REQUIRED WORK:
Every entry below should be reproduced exactly; no picture is to be included.

*** EXERCISE DATA Section Begins ***

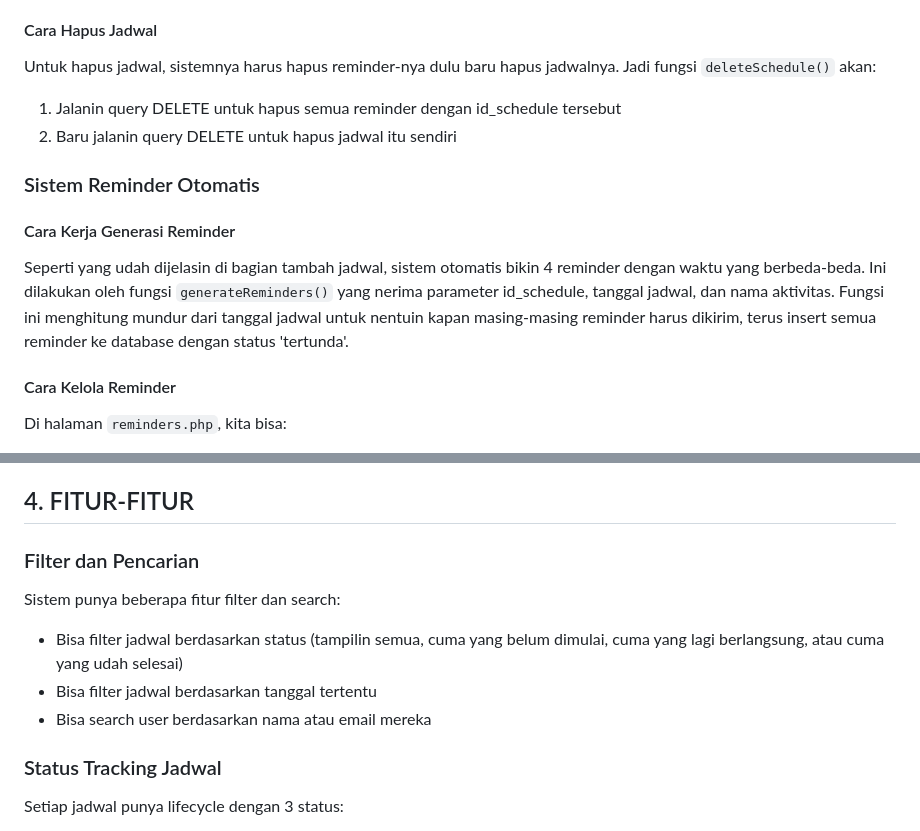
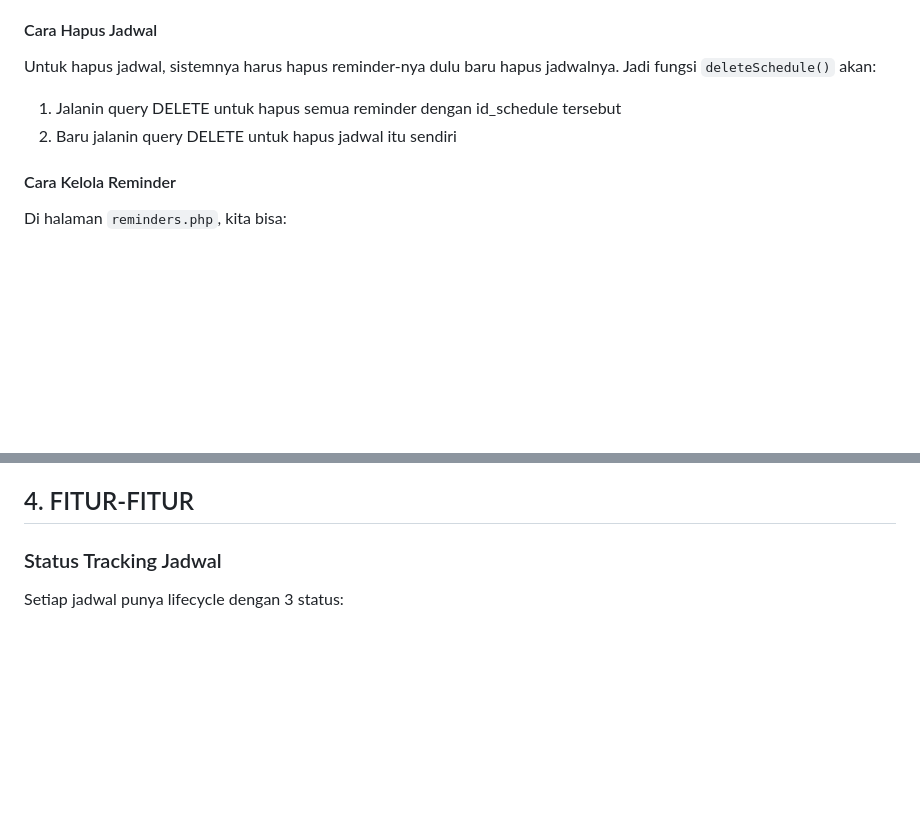
Before and after one commit to hawadwi/TP7DPBO2425C1, a Markdown page: README.md, 2 parts joined by grey strips. GitHub-like rendering; blank space fills up the shorter version.

```diff
--- a/README.md
+++ b/README.md
@@ -97,11 +97,6 @@ Untuk hapus jadwal, sistemnya harus hapus reminder-nya dulu baru hapus jadwalnya
 1. Jalanin query DELETE untuk hapus semua reminder dengan id_schedule tersebut
 2. Baru jalanin query DELETE untuk hapus jadwal itu sendiri
 
-### Sistem Reminder Otomatis
-
-#### Cara Kerja Generasi Reminder
-Seperti yang udah dijelasin di bagian tambah jadwal, sistem otomatis bikin 4 reminder dengan waktu yang berbeda-beda. Ini dilakukan oleh fungsi `generateReminders()` yang nerima parameter id_schedule, tanggal jadwal, dan nama aktivitas. Fungsi ini menghitung mundur dari tanggal jadwal untuk nentuin kapan masing-masing reminder harus dikirim, terus insert semua reminder ke database dengan status 'tertunda'.
-
 #### Cara Kelola Reminder
 Di halaman `reminders.php`, kita bisa:
 
@@ -126,12 +121,6 @@ Dashboard ini halaman utama yang nampilin overview dari semua data. Prosesnya:
    - Panel khusus untuk aktivitas hari ini atau tanggal yang dipilih
 
 ## 4. FITUR-FITUR
-
-### Filter dan Pencarian
-Sistem punya beberapa fitur filter dan search:
-- Bisa filter jadwal berdasarkan status (tampilin semua, cuma yang belum dimulai, cuma yang lagi berlangsung, atau cuma yang udah selesai)
-- Bisa filter jadwal berdasarkan tanggal tertentu
-- Bisa search user berdasarkan nama atau email mereka
 
 ### Status Tracking Jadwal
 Setiap jadwal punya lifecycle dengan 3 status:
```
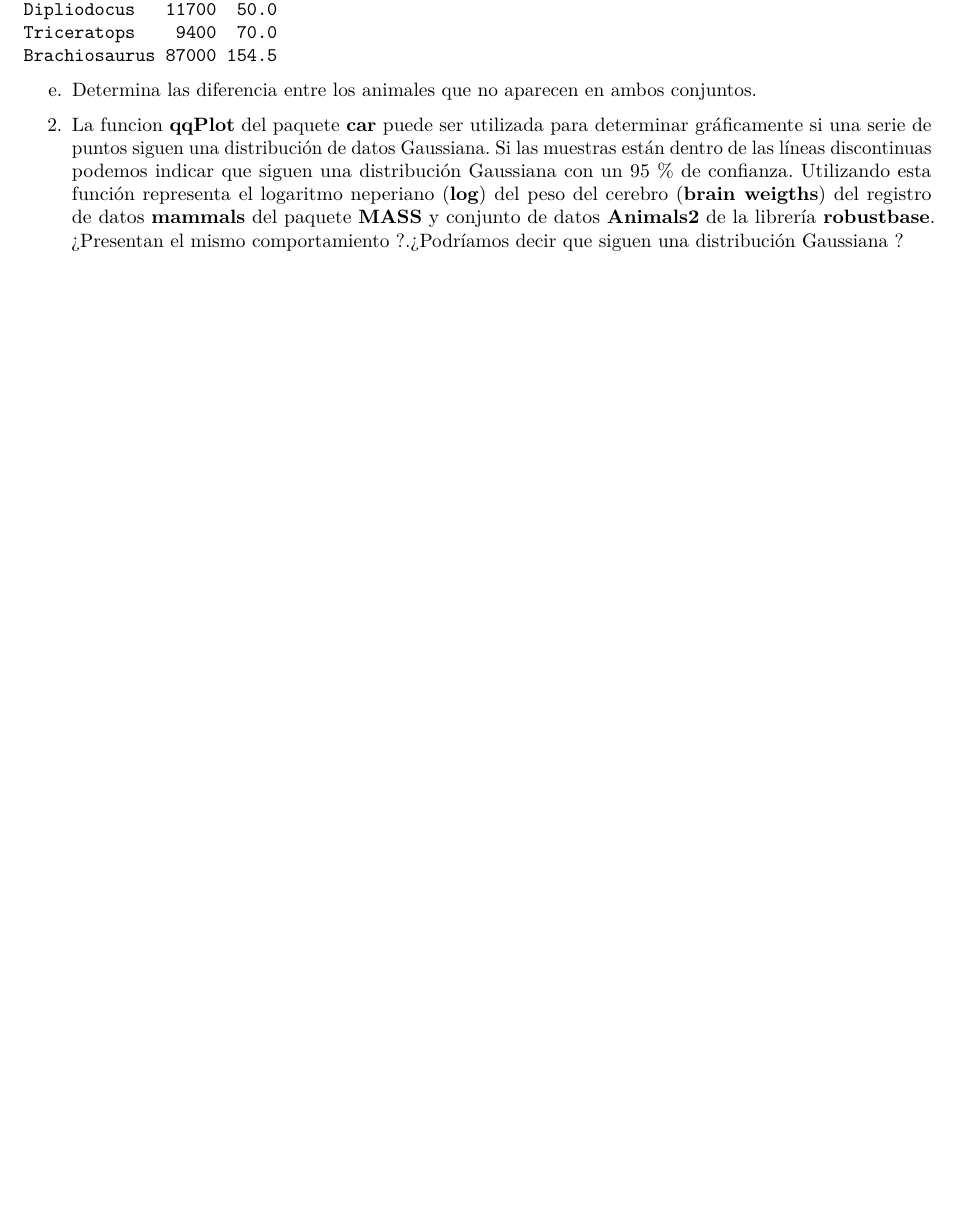
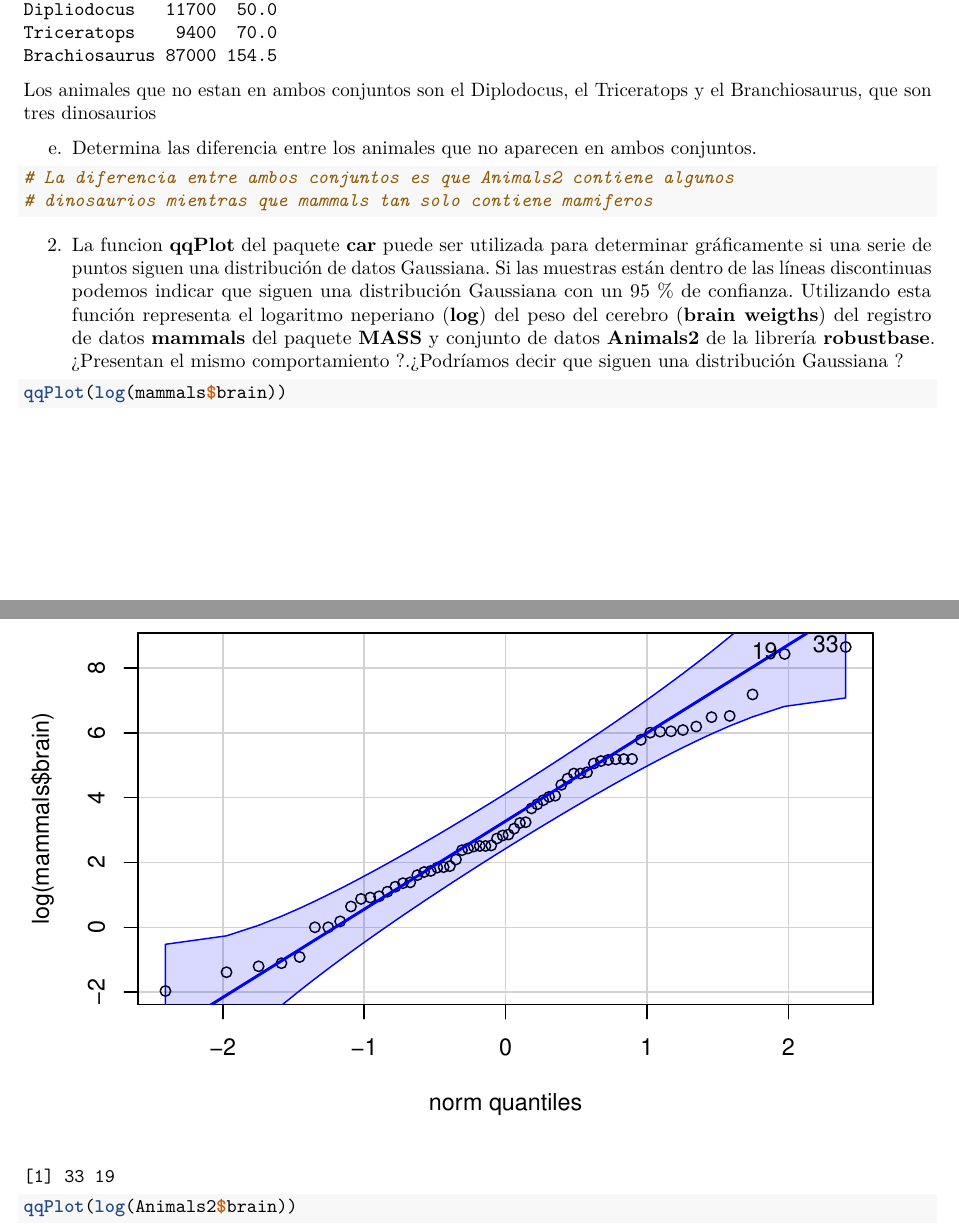
Before and after one commit to Jamarlli/SolucionesTema1, an R Markdown document (BoletinTema1ALUMNO.Rmd): part of page 3 of 4 before the commit and two parts of pages 3 and 4 of 6 after it, the two joined at a grey line, cut so that both start at the same text, the shorter picture padded with empty space. Rendered offline with R 4.5, knitr and Pandoc, then LaTeX, with nearby package versions.

Commit message:
Commit ejercicio 2

````diff
--- a/BoletinTema1ALUMNO.Rmd
+++ b/BoletinTema1ALUMNO.Rmd
@@ -129,20 +129,14 @@ e.  Usa **setdiff** para averiguar qué animales no están en ambos conjuntos.
 setdiff(Animals2, mammals)
 
 ```
+Los animales que no estan en ambos conjuntos son el Diplodocus, el Triceratops y el Branchiosaurus, que son tres dinosaurios
 
 e.  Determina las diferencia entre los animales que no aparecen en ambos conjuntos.
 
 ```{r}
 
-
-
-
-
-
-
-
-
-
+# La diferencia entre ambos conjuntos es que Animals2 contiene algunos
+# dinosaurios mientras que mammals tan solo contiene mamiferos
 
 
 ```
@@ -150,4 +144,6 @@ e.  Determina las diferencia entre los animales que no aparecen en ambos conjunt
 2.  La funcion **qqPlot** del paquete **car** puede ser utilizada para determinar gráficamente si una serie de puntos siguen una distribución de datos Gaussiana. Si las muestras están dentro de las líneas discontinuas podemos indicar que siguen una distribución Gaussiana con un 95 % de confianza. Utilizando esta función representa el logaritmo neperiano (**log**) del peso del cerebro (**brain weigths**) del registro de datos **mammals** del paquete **MASS** y conjunto de datos **Animals2** de la librería **robustbase**. ¿Presentan el mismo comportamiento ?.¿Podríamos decir que siguen una distribución Gaussiana ?
 
 ```{r}
+qqPlot(log(mammals$brain))
+qqPlot(log(Animals2$brain))
 
````
Also changed, not shown: BoletinTema1ALUMNO.Rmd (1 more changed lines).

*** EXERCISE DATA Section Ends ***

FINISHED EXERCISE:
Before and after one commit to hawadwi/TP7DPBO2425C1, a Markdown page: README.md, 2 parts joined by grey strips. GitHub-like rendering; blank space fills up the shorter version.

```diff
--- a/README.md
+++ b/README.md
@@ -97,11 +97,6 @@ Untuk hapus jadwal, sistemnya harus hapus reminder-nya dulu baru hapus jadwalnya
 1. Jalanin query DELETE untuk hapus semua reminder dengan id_schedule tersebut
 2. Baru jalanin query DELETE untuk hapus jadwal itu sendiri
 
-### Sistem Reminder Otomatis
-
-#### Cara Kerja Generasi Reminder
-Seperti yang udah dijelasin di bagian tambah jadwal, sistem otomatis bikin 4 reminder dengan waktu yang berbeda-beda. Ini dilakukan oleh fungsi `generateReminders()` yang nerima parameter id_schedule, tanggal jadwal, dan nama aktivitas. Fungsi ini menghitung mundur dari tanggal jadwal untuk nentuin kapan masing-masing reminder harus dikirim, terus insert semua reminder ke database dengan status 'tertunda'.
-
 #### Cara Kelola Reminder
 Di halaman `reminders.php`, kita bisa:
 
@@ -126,12 +121,6 @@ Dashboard ini halaman utama yang nampilin overview dari semua data. Prosesnya:
    - Panel khusus untuk aktivitas hari ini atau tanggal yang dipilih
 
 ## 4. FITUR-FITUR
-
-### Filter dan Pencarian
-Sistem punya beberapa fitur filter dan search:
-- Bisa filter jadwal berdasarkan status (tampilin semua, cuma yang belum dimulai, cuma yang lagi berlangsung, atau cuma yang udah selesai)
-- Bisa filter jadwal berdasarkan tanggal tertentu
-- Bisa search user berdasarkan nama atau email mereka
 
 ### Status Tracking Jadwal
 Setiap jadwal punya lifecycle dengan 3 status:
```
Before and after one commit to Jamarlli/SolucionesTema1, an R Markdown document (BoletinTema1ALUMNO.Rmd): part of page 3 of 4 before the commit and two parts of pages 3 and 4 of 6 after it, the two joined at a grey line, cut so that both start at the same text, the shorter picture padded with empty space. Rendered offline with R 4.5, knitr and Pandoc, then LaTeX, with nearby package versions.

Commit message:
Commit ejercicio 2

````diff
--- a/BoletinTema1ALUMNO.Rmd
+++ b/BoletinTema1ALUMNO.Rmd
@@ -129,20 +129,14 @@ e.  Usa **setdiff** para averiguar qué animales no están en ambos conjuntos.
 setdiff(Animals2, mammals)
 
 ```
+Los animales que no estan en ambos conjuntos son el Diplodocus, el Triceratops y el Branchiosaurus, que son tres dinosaurios
 
 e.  Determina las diferencia entre los animales que no aparecen en ambos conjuntos.
 
 ```{r}
 
-
-
-
-
-
-
-
-
-
+# La diferencia entre ambos conjuntos es que Animals2 contiene algunos
+# dinosaurios mientras que mammals tan solo contiene mamiferos
 
 
 ```
@@ -150,4 +144,6 @@ e.  Determina las diferencia entre los animales que no aparecen en ambos conjunt
 2.  La funcion **qqPlot** del paquete **car** puede ser utilizada para determinar gráficamente si una serie de puntos siguen una distribución de datos Gaussiana. Si las muestras están dentro de las líneas discontinuas podemos indicar que siguen una distribución Gaussiana con un 95 % de confianza. Utilizando esta función representa el logaritmo neperiano (**log**) del peso del cerebro (**brain weigths**) del registro de datos **mammals** del paquete **MASS** y conjunto de datos **Animals2** de la librería **robustbase**. ¿Presentan el mismo comportamiento ?.¿Podríamos decir que siguen una distribución Gaussiana ?
 
 ```{r}
+qqPlot(log(mammals$brain))
+qqPlot(log(Animals2$brain))
 
````
Also changed, not shown: BoletinTema1ALUMNO.Rmd (1 more changed lines).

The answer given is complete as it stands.